The opening of Angels Turn Their Backs is starkly, effectively realist. Addy’s anxiety, her fears, her phobia, are portrayed with a raw emotion that suggests personal experience, or at least a strong familiarity and empathy with the subject. Reading the first two chapters, I thought to myself: where is Margaret Buffie’s signature recourse to the paranormal? How on earth is she going to integrate the paranormal into this powerfully realist exploration of anxiety? I should not have worried (been so anxious…).
Addy suffers from agoraphobia, the fear of open spaces, of leaving the security of one’s home/house/enclosed space to enter into the wide world. She moves to Winnipeg with her mother, who is running from a messy separation, and finds herself in a run-down boarding house, with a “storage” room that makes strange sounds.
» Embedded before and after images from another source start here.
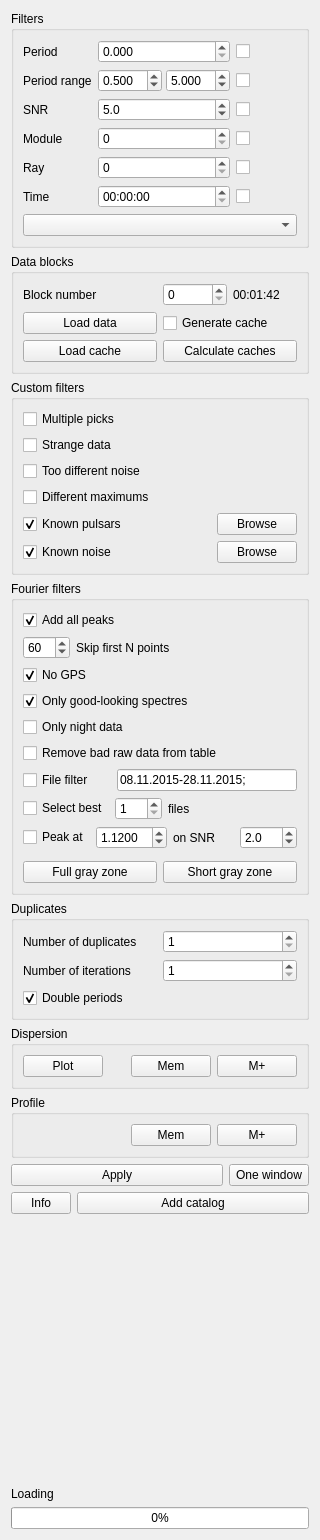
Old version of the form src/analytics.ui in the repository vtyulb/BSA-Analytics.
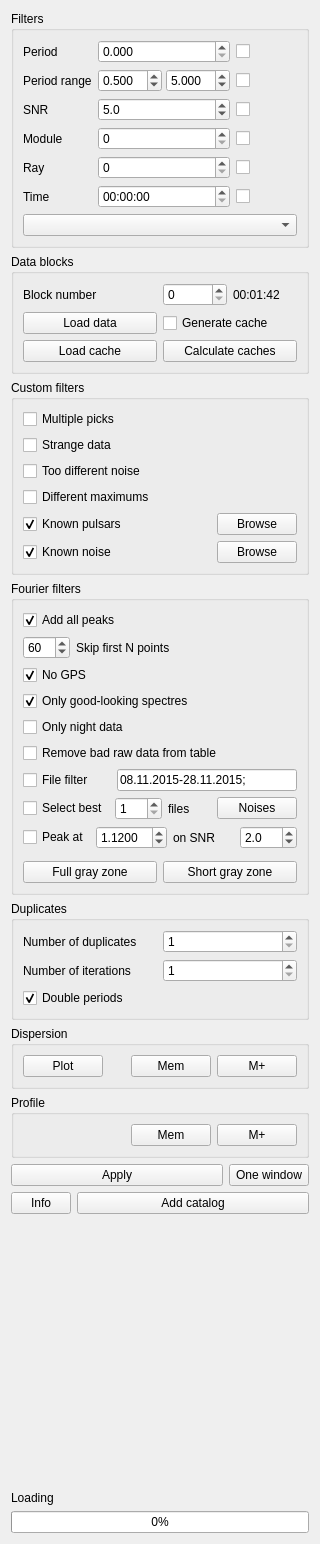
New version of the form.

Commit message: noise per block per life

```diff
--- a/src/analytics.ui
+++ b/src/analytics.ui
@@ -7,7 +7,7 @@
     <x>0</x>
     <y>0</y>
     <width>320</width>
-    <height>1540</height>
+    <height>1544</height>
    </rect>
   </property>
   <property name="sizePolicy">
@@ -619,17 +619,11 @@
           </widget>
          </item>
          <item>
-          <spacer name="horizontalSpacer_4">
-           <property name="orientation">
-            <enum>Qt::Horizontal</enum>
+          <widget class="QPushButton" name="fourierShowNoises">
+           <property name="text">
+            <string>Noises</string>
            </property>
-           <property name="sizeHint" stdset="0">
-            <size>
-             <width>40</width>
-             <height>20</height>
-            </size>
-           </property>
-          </spacer>
+          </widget>
          </item>
         </layout>
        </widget>
```
The commit also changes 4 other files.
The strange sounds turn out to be the natural, if exotic, sounds of a African Gray parrot, left by the previous owner of the house. The previous owner, however, provides the paranormal aspect I was waiting for. Lotta Engel had in her old age suffered from agoraphobia, but her tragic story had deeper roots, roots that did not let her soul rest after death. Through the heightened emotional attunement that her condition creates, Addy taps into Lotta’s soul’s distress, and by helping Lotta find peace, Addy ultimately helps herself.
This might seem a simplistic relation of cause and effect, but Buffie has once again created an intricate mosaic of personalities, souls, emotional planes for her characters to embody or inhabit. The ghostly Lotta begs Addy to finish her life’s-work; Page, another border, is caught in an abusive relationship; Harmon, the seemingly lower-class land-lord, is attracted to Addy’s mother, who returns his respect and affection; Harmon’s son Sean is attracted to Addy; Addy is wary of everyone except Page, trusting her intimate acquaintances as little as she trusts the outside world. This complex web of relationships plays out against the internal monologue that is Addy’s mental and emotional state as she struggles with her own affliction and the reality of a world that expects teenagers to attend school, go shopping for their mothers, and generally maintain a social presence in the world. The narrative effect is brilliant, and the reader comes away from the story with a fundamental understanding of how it must feel to suffer from the anxiety that agoraphobia creates, and how hard it is for the world to understand an anxiety that is primarily internal, an anxiety of inaction. Through her undeniable affection for both Page and her mother—and her involvement in Lotta’s history—Addy manages to find the strength to begin to overcome her fears. At the end of the novel, though, her healing has only begun. Buffie is honest in asserting that emotional traumas are not overcome through one monumental incident, but take years of hard work on the part of the sufferer. Through her involvement in the lives of those around her, Addy has taken the first steps on that road; as readers, we trust that the people she loves will support her as she moves towards a fuller healing. Would that all sufferers of agoraphobia and other anxieties had as strong a support system for their journeys.